▶ **REQUIRED ACTION**: Please repeat the data exactly. Any picture in it stays out.
···
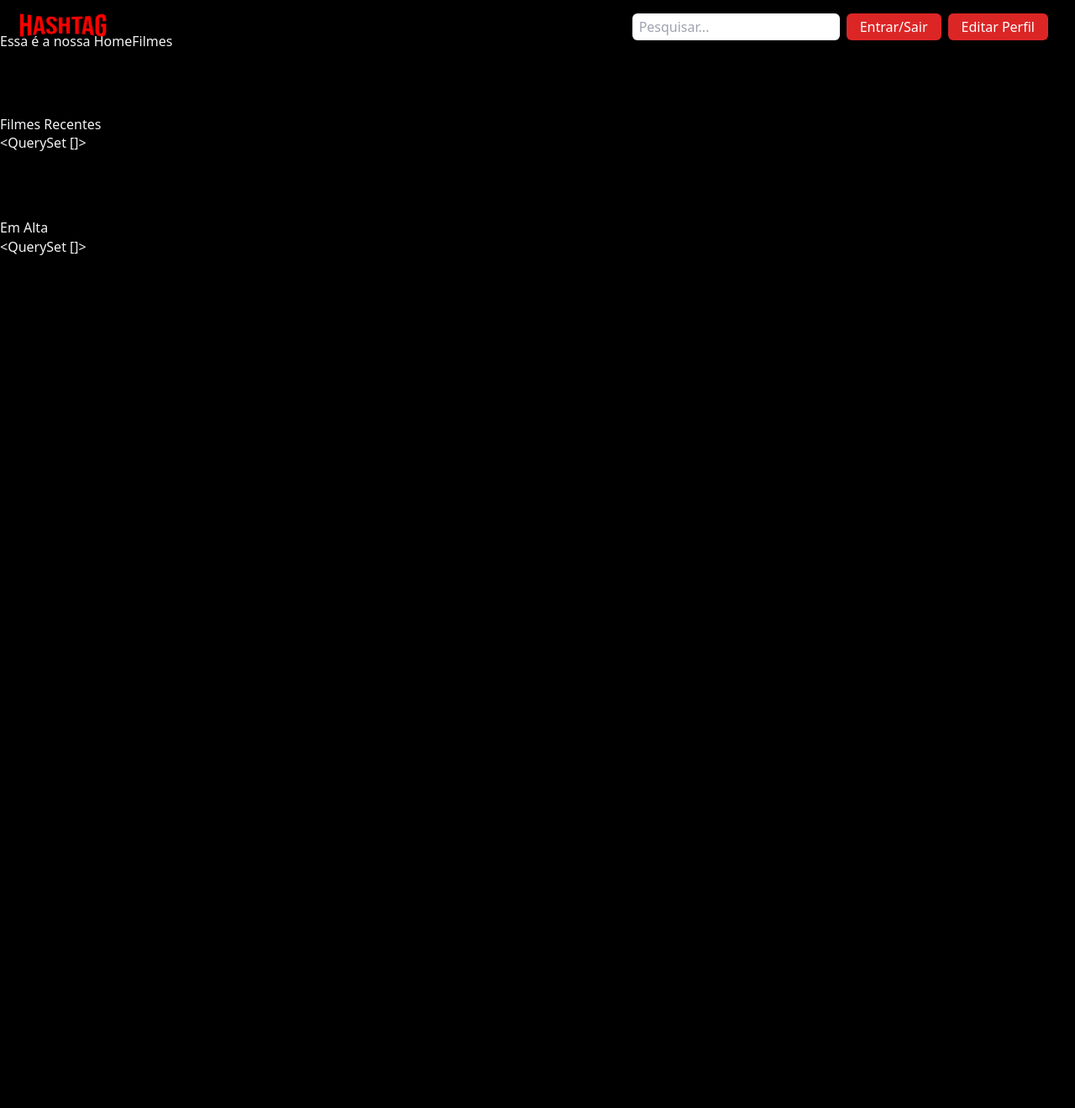
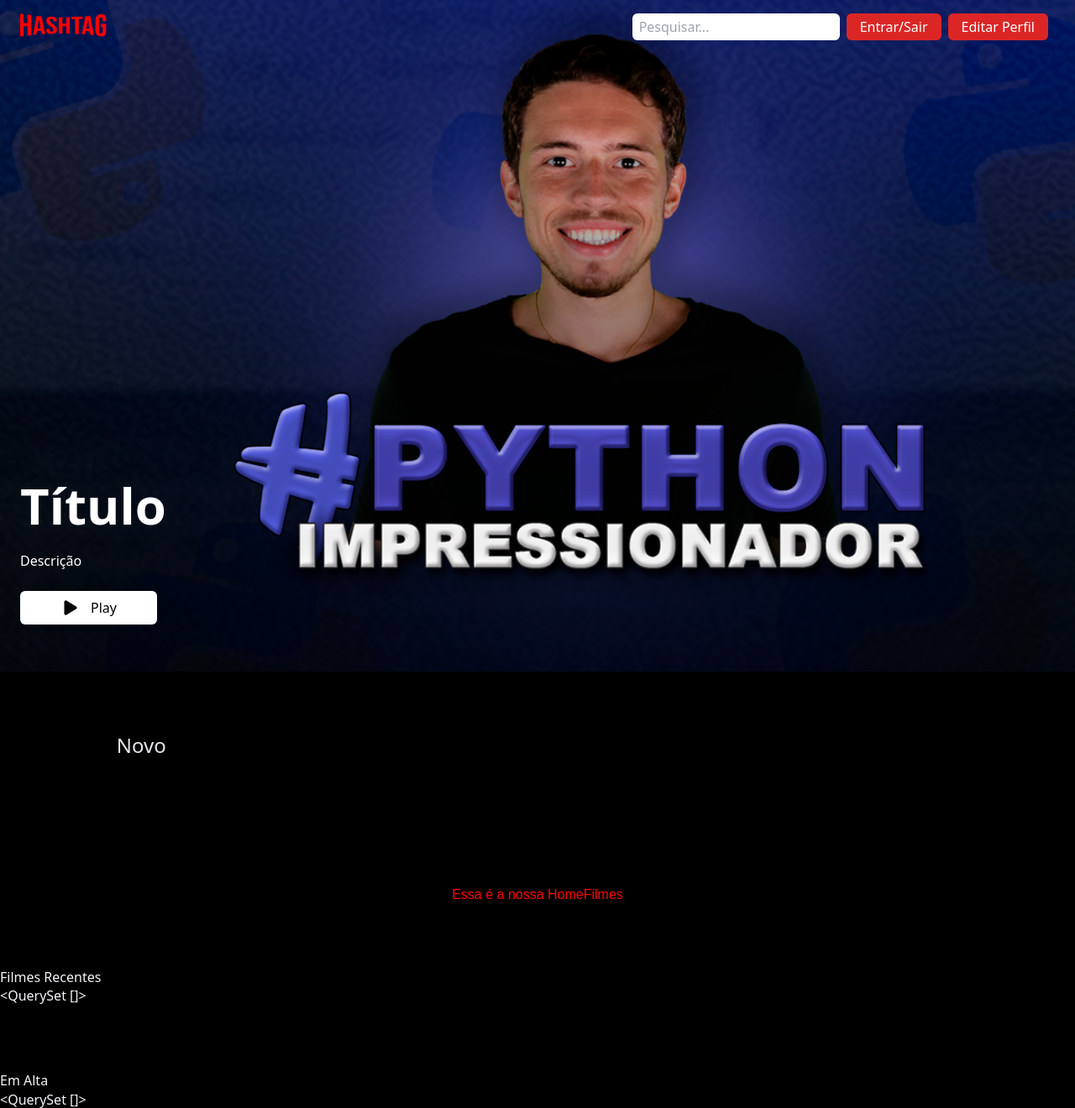
Before and after one commit to Hugo-Hattori/Hashflix, a Django app: page /filmes/ in a window 1280 px wide. Shown: the top 1320 px of the page at 84% size. Before the commit the page ends 304 px from the top, so only its background shows below. Run offline with Django 4.2, Linux system fonts and the light colour scheme; data that the repository does not hold is empty; some libraries are stand-ins or nearby versions.

Commit message:
Update homefilmes.html

```diff
--- a/filme/novos_context.py
+++ b/filme/novos_context.py
@@ -3,11 +3,11 @@
 
 def lista_filmes_recente(request):
     # ordenando em ordem decrescente
-    lista_filmes = Filme.objects.all().order_by('-data_criacao')[0:10]
+    lista_filmes = Filme.objects.all().order_by('-data_criacao')[0:8]
     return {"lista_filmes_recentes": lista_filmes}
 
 
 def lista_filmes_emAlta(request):
     # ordenando em ordem decrescente
-    lista_filmes = Filme.objects.all().order_by('-visualizações')[0:10]
+    lista_filmes = Filme.objects.all().order_by('-visualizações')[0:8]
     return {"lista_filmes_emAlta": lista_filmes}
--- a/filme/templates/homefilmes.html
+++ b/filme/templates/homefilmes.html
@@ -1,10 +1,154 @@
 {% extends 'base.html' %}
+{% load static %}
 
 {% block titulo %}
 HomeFilmes Hashflix
 {% endblock %}
 
+{% block head %}
+<style>
+    $itemGrow: 1.2;
+    $duration: 250ms;
+
+html {
+  scroll-behavior: smooth;
+}
+
+body {
+  margin: 0;
+  background-color: #000;
+}
+
+h1 {
+  font-family: Arial;
+  color: red;
+  text-align: center;
+}
+
+.wrapper {
+  grid-template-columns: repeat(2,100%);
+
+  section {
+    width: 100%;
+    position: relative;
+    display: grid;
+    grid-template-columns: repeat(5, auto);
+    margin: 20px 0;
+
+    .item {
+      padding: 0 2px;
+      transition: $duration all;
+
+      &:hover {
+        margin: 0 40px;
+        transform: scale(1.2);
+      }
+
+    }
+
+    a {
+      position: absolute;
+      color: #fff;
+      text-decoration: none;
+      font-size: 6em;
+      background:rgb(0,0,0);
+      width: 80px;
+      padding: 20px;
+      text-align: center;
+      z-index: 1;
+
+      &:nth-of-type(1) {
+        top:0; bottom:0; left:0;
+        background: linear-gradient(-90deg, rgba(0,0,0,0) 0%, rgba(0,0,0,1) 100%);
+      }
+      &:nth-of-type(2) {
+        top:0; bottom:0; right: 0;
+        background: linear-gradient(90deg, rgba(0,0,0,0) 0%, rgba(0,0,0,1) 100%);
+      }
+
+    }
+
+  }
+}
+
+// Remove the arrow for Mobile
+@media only screen and (max-width: 600px) {
+  a.arrow__btn {
+    display:none;
+  }
+}
+</style>
+{% endblock %}
+
 {% block content %}
+<main class='bg-primary_black min-h-screen w-full'>
+        <section class="h-screen relative bg-no-repeat pb-8 pl-6 flex items-end bg-cover" style="background-image: url('{% static 'images/python.png' %}');">
+            <div>
+                <h2 class="text-6xl font-semibold text-white my-4">
+                    Título
+                </h2>
+                <p class=" w-11/12 md:w-5/12 font-medium text-white my-4">
+                    Descrição
+                </p>
+                <div class="flex my-4">
+                    <a href="#">
+                        <button class="flex items-center bg-white py-2 px-5 rounded-md" style='color:black;'>
+                            <ion-icon name="play" class="text-2xl"></ion-icon>
+                            <span class="ml-3 font-medium " >
+                                Play
+                            </span>
+                        </button>
+                    </a>
+                </div>
+            </div>
+        </section>
+
+
+        <section class='bg-primary_black flex justify-center py-10'>
+            <div class="p-8 w-10/12 relative" >
+                <h2 class="text-gray-200 text-2xl font-medium">
+                    Novo
+                </h2>
+                <div class="wrapper grid overflow-hidden scroll-smooth">
+                  <section id="section1" class="flex flex-nowrap items-center justify-center space-x-8">
+                    <a href="#section2" class="arrow__btn text-6xl page">‹</a>
+                      {% for filme in lista_filmes_recentes %}
+                      {% if forloop.counter < 5 %}
+                      <div class="item h-64 w-1/4 m-4">
+                          <a href="{% url 'app_filme:detalhesfilme' filme.pk %}">
+                            <img src="{{ filme.thumbnail.url }}" class="rounded-md w-full h-full object-cover">
+                          </a>
+                      </div>
+                      {% endif %}
+                      {% endfor %}
+                        <a href="#section2" class="arrow__btn text-6xl">›</a>
+                  </section>
+                    {% if lista_filmes_recentes|length > 4 %}
+                      <section id="section2" class="flex flex-nowrap items-center justify-center">
+                        <a href="#section1" class="arrow__btn text-6xl">‹</a>
+                          {% for filme in lista_filmes_recentes %}
+                          {% if forloop.counter > 4 %}
+                          <div class="item h-64 w-1/4 m-4">
+                              <a href="{% url 'app_filme:detalhesfilme' filme.pk %}">
+                                  <img src="{{ filme.thumbnail.url }}" class="rounded-md w-full h-full object-cover">
+                              </a>
+                          </div>
+                          {% endif %}
+                          {% endfor %}
+                        <a href="#section1" class="arrow__btn text-6xl">›</a>
+                      </section>
+                    {% endif %}
+                </div>
+            </div>
+        </section>
+
+
+</main>
+
+
+
+
+
 <div class="py-10">
     <h1>Essa é a nossa HomeFilmes</h1>
 
```
Also changed, not shown: media/thumb_filmes/POWERP1.PNG (added), media/thumb_filmes/SQL_IMPRESSIONADOR_1280X725.png (added), static/images/python.png (added).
···
▶ **OUTPUT FOR THIS TASK**:
Before and after one commit to Hugo-Hattori/Hashflix, a Django app: page /filmes/ in a window 1280 px wide. Shown: the top 1320 px of the page at 84% size. Before the commit the page ends 304 px from the top, so only its background shows below. Run offline with Django 4.2, Linux system fonts and the light colour scheme; data that the repository does not hold is empty; some libraries are stand-ins or nearby versions.

Commit message:
Update homefilmes.html

```diff
--- a/filme/novos_context.py
+++ b/filme/novos_context.py
@@ -3,11 +3,11 @@
 
 def lista_filmes_recente(request):
     # ordenando em ordem decrescente
-    lista_filmes = Filme.objects.all().order_by('-data_criacao')[0:10]
+    lista_filmes = Filme.objects.all().order_by('-data_criacao')[0:8]
     return {"lista_filmes_recentes": lista_filmes}
 
 
 def lista_filmes_emAlta(request):
     # ordenando em ordem decrescente
-    lista_filmes = Filme.objects.all().order_by('-visualizações')[0:10]
+    lista_filmes = Filme.objects.all().order_by('-visualizações')[0:8]
     return {"lista_filmes_emAlta": lista_filmes}
--- a/filme/templates/homefilmes.html
+++ b/filme/templates/homefilmes.html
@@ -1,10 +1,154 @@
 {% extends 'base.html' %}
+{% load static %}
 
 {% block titulo %}
 HomeFilmes Hashflix
 {% endblock %}
 
+{% block head %}
+<style>
+    $itemGrow: 1.2;
+    $duration: 250ms;
+
+html {
+  scroll-behavior: smooth;
+}
+
+body {
+  margin: 0;
+  background-color: #000;
+}
+
+h1 {
+  font-family: Arial;
+  color: red;
+  text-align: center;
+}
+
+.wrapper {
+  grid-template-columns: repeat(2,100%);
+
+  section {
+    width: 100%;
+    position: relative;
+    display: grid;
+    grid-template-columns: repeat(5, auto);
+    margin: 20px 0;
+
+    .item {
+      padding: 0 2px;
+      transition: $duration all;
+
+      &:hover {
+        margin: 0 40px;
+        transform: scale(1.2);
+      }
+
+    }
+
+    a {
+      position: absolute;
+      color: #fff;
+      text-decoration: none;
+      font-size: 6em;
+      background:rgb(0,0,0);
+      width: 80px;
+      padding: 20px;
+      text-align: center;
+      z-index: 1;
+
+      &:nth-of-type(1) {
+        top:0; bottom:0; left:0;
+        background: linear-gradient(-90deg, rgba(0,0,0,0) 0%, rgba(0,0,0,1) 100%);
+      }
+      &:nth-of-type(2) {
+        top:0; bottom:0; right: 0;
+        background: linear-gradient(90deg, rgba(0,0,0,0) 0%, rgba(0,0,0,1) 100%);
+      }
+
+    }
+
+  }
+}
+
+// Remove the arrow for Mobile
+@media only screen and (max-width: 600px) {
+  a.arrow__btn {
+    display:none;
+  }
+}
+</style>
+{% endblock %}
+
 {% block content %}
+<main class='bg-primary_black min-h-screen w-full'>
+        <section class="h-screen relative bg-no-repeat pb-8 pl-6 flex items-end bg-cover" style="background-image: url('{% static 'images/python.png' %}');">
+            <div>
+                <h2 class="text-6xl font-semibold text-white my-4">
+                    Título
+                </h2>
+                <p class=" w-11/12 md:w-5/12 font-medium text-white my-4">
+                    Descrição
+                </p>
+                <div class="flex my-4">
+                    <a href="#">
+                        <button class="flex items-center bg-white py-2 px-5 rounded-md" style='color:black;'>
+                            <ion-icon name="play" class="text-2xl"></ion-icon>
+                            <span class="ml-3 font-medium " >
+                                Play
+                            </span>
+                        </button>
+                    </a>
+                </div>
+            </div>
+        </section>
+
+
+        <section class='bg-primary_black flex justify-center py-10'>
+            <div class="p-8 w-10/12 relative" >
+                <h2 class="text-gray-200 text-2xl font-medium">
+                    Novo
+                </h2>
+                <div class="wrapper grid overflow-hidden scroll-smooth">
+                  <section id="section1" class="flex flex-nowrap items-center justify-center space-x-8">
+                    <a href="#section2" class="arrow__btn text-6xl page">‹</a>
+                      {% for filme in lista_filmes_recentes %}
+                      {% if forloop.counter < 5 %}
+                      <div class="item h-64 w-1/4 m-4">
+                          <a href="{% url 'app_filme:detalhesfilme' filme.pk %}">
+                            <img src="{{ filme.thumbnail.url }}" class="rounded-md w-full h-full object-cover">
+                          </a>
+                      </div>
+                      {% endif %}
+                      {% endfor %}
+                        <a href="#section2" class="arrow__btn text-6xl">›</a>
+                  </section>
+                    {% if lista_filmes_recentes|length > 4 %}
+                      <section id="section2" class="flex flex-nowrap items-center justify-center">
+                        <a href="#section1" class="arrow__btn text-6xl">‹</a>
+                          {% for filme in lista_filmes_recentes %}
+                          {% if forloop.counter > 4 %}
+                          <div class="item h-64 w-1/4 m-4">
+                              <a href="{% url 'app_filme:detalhesfilme' filme.pk %}">
+                                  <img src="{{ filme.thumbnail.url }}" class="rounded-md w-full h-full object-cover">
+                              </a>
+                          </div>
+                          {% endif %}
+                          {% endfor %}
+                        <a href="#section1" class="arrow__btn text-6xl">›</a>
+                      </section>
+                    {% endif %}
+                </div>
+            </div>
+        </section>
+
+
+</main>
+
+
+
+
+
 <div class="py-10">
     <h1>Essa é a nossa HomeFilmes</h1>
 
```
Also changed, not shown: media/thumb_filmes/POWERP1.PNG (added), media/thumb_filmes/SQL_IMPRESSIONADOR_1280X725.png (added), static/images/python.png (added).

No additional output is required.